[Revision comparison data]
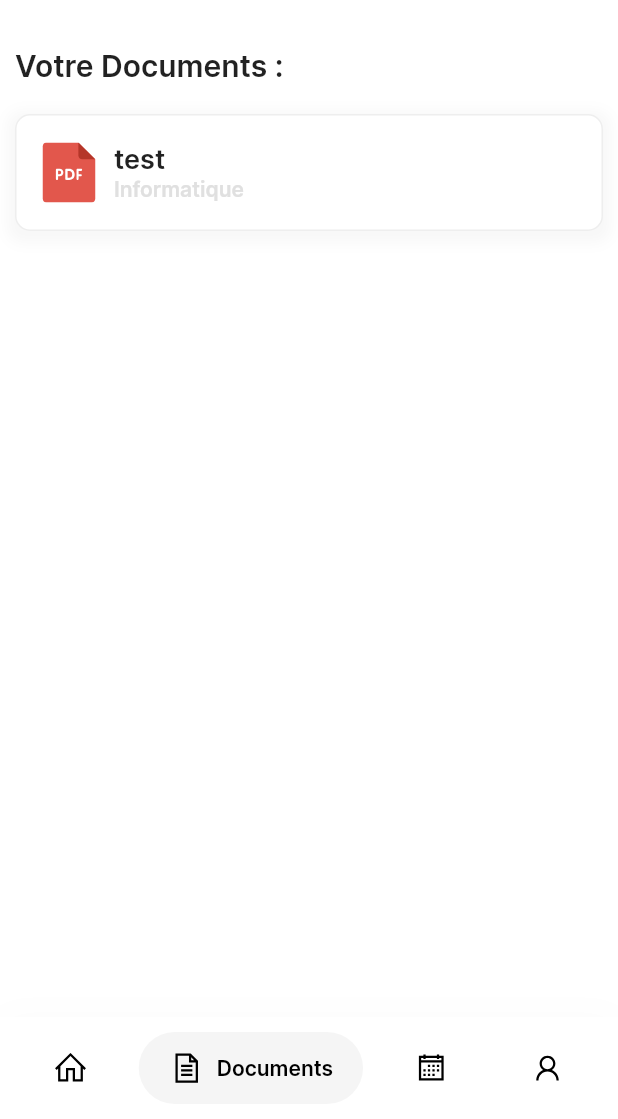
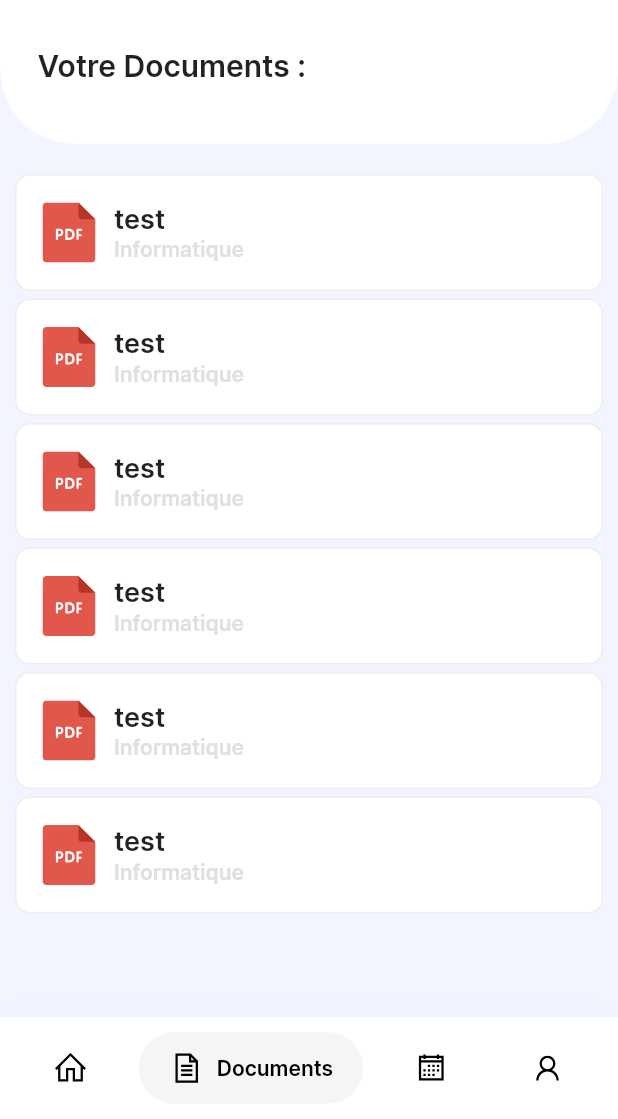
Before and after one commit to Yasser-Belatreche/setram-app, a Flutter app: the HomeScreen screen opened by its route, item 2 of the bottom bar chosen, on a phone screen of 412 x 824 dp, the part 117-1236 px from its top. Run offline on Flutter 3.47's test engine with Material 2 defaults, Android fonts, the phone set to English and light mode, and no system bars; drawn by our look-alikes of google_nav_bar; our stand-ins replace date_picker_timeline, flutter_svg, line_icons; missing offline and left inert: syncfusion_flutter_pdfviewer.

Commit message:
ui done except home page

```diff
--- a/lib/src/screens/document/document.dart
+++ b/lib/src/screens/document/document.dart
@@ -29,6 +29,7 @@ class _DocumentScreenState extends State<DocumentScreen> {
       ),
       floatingActionButton: FloatingActionButton(
         onPressed: () {},
+        backgroundColor: const Color.fromARGB(255, 123, 0, 245),
         child: const Icon(LineIcons.download),
       ),
       body: SingleChildScrollView(
--- a/lib/src/screens/home/home.dart
+++ b/lib/src/screens/home/home.dart
@@ -26,7 +26,7 @@ class _HomeScreenState extends State<HomeScreen> {
   @override
   Widget build(BuildContext context) {
     return Scaffold(
-      backgroundColor: Colors.white,
+      backgroundColor: const Color.fromRGBO(242, 244, 255, 1),
       appBar: const TopNavBar(),
       body: _widgetOptions.elementAt(_selectedIndex),
       bottomNavigationBar: BottomNavigation(
--- a/lib/src/screens/home/my_documents/my_documents.dart
+++ b/lib/src/screens/home/my_documents/my_documents.dart
@@ -8,19 +8,48 @@ class MyDocuments extends StatelessWidget {
 
   @override
   Widget build(BuildContext context) {
-    return Padding(
-      padding: const EdgeInsets.symmetric(horizontal: 10, vertical: 10),
-      child: Column(
+    return Column(
       crossAxisAlignment: CrossAxisAlignment.start,
+      children: [
+        Container(
+          padding: const EdgeInsets.fromLTRB(25, 10, 25, 40),
+          decoration: const BoxDecoration(
+            color: Colors.white,
+            borderRadius: BorderRadius.only(
+              bottomLeft: Radius.circular(50),
+              bottomRight: Radius.circular(50),
+            ),
+          ),
+          child: Row(
             children: const [
               Text(
                 "Votre Documents :",
                 style: TextStyle(fontWeight: FontWeight.w600, fontSize: 20),
               ),
-          SizedBox(height: 20),
+            ],
+          ),
+        ),
+        Expanded(
+          child: SingleChildScrollView(
+            padding: const EdgeInsets.fromLTRB(10, 20, 10, 10),
+            child: Column(
+              children: const [
+                Document(name: "test"),
+                SizedBox(height: 5),
+                Document(name: "test"),
+                SizedBox(height: 5),
+                Document(name: "test"),
+                SizedBox(height: 5),
+                Document(name: "test"),
+                SizedBox(height: 5),
+                Document(name: "test"),
+                SizedBox(height: 5),
                 Document(name: "test"),
               ],
             ),
+          ),
+        ),
+      ],
     );
   }
 }
@@ -40,14 +69,6 @@ class Document extends StatelessWidget {
           color: Colors.grey.shade200,
           width: 1,
         ),
-        boxShadow: [
-          BoxShadow(
-            color: Colors.grey.withOpacity(0.08),
-            spreadRadius: 5,
-            blurRadius: 7,
-            offset: Offset(0, 3), // changes position of shadow
-          ),
-        ],
       ),
       child: Material(
         type: MaterialType.transparency,
--- a/lib/src/screens/home/my_planning/my_planning.dart
+++ b/lib/src/screens/home/my_planning/my_planning.dart
@@ -12,9 +12,7 @@ class MyPlanning extends StatelessWidget {
 }
 
 class TasksPage extends StatefulWidget {
-  const TasksPage({
-    Key? key,
-  }) : super(key: key);
+  const TasksPage({Key? key}) : super(key: key);
 
   @override
   State<TasksPage> createState() => _TasksPageState();
@@ -32,7 +30,6 @@ class _TasksPageState extends State<TasksPage> {
   @override
   Widget build(BuildContext context) {
     return Container(
-      color: const Color.fromRGBO(242, 244, 255, 1),
       child: Column(
         crossAxisAlignment: CrossAxisAlignment.start,
         children: [
```
Also changed, not shown: lib/src/screens/home/profile/profile.dart (+27 -14 lines). Lines whose indentation alone changed are shown as unchanged.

Exercise details: Where a line above holds the string "TasksPage", copy that line.

Response area:
 class TasksPage extends StatefulWidget {
-  const TasksPage({
+  const TasksPage({Key? key}) : super(key: key);
   State<TasksPage> createState() => _TasksPageState();
@@ -32,7 +30,6 @@ class _TasksPageState extends State<TasksPage> {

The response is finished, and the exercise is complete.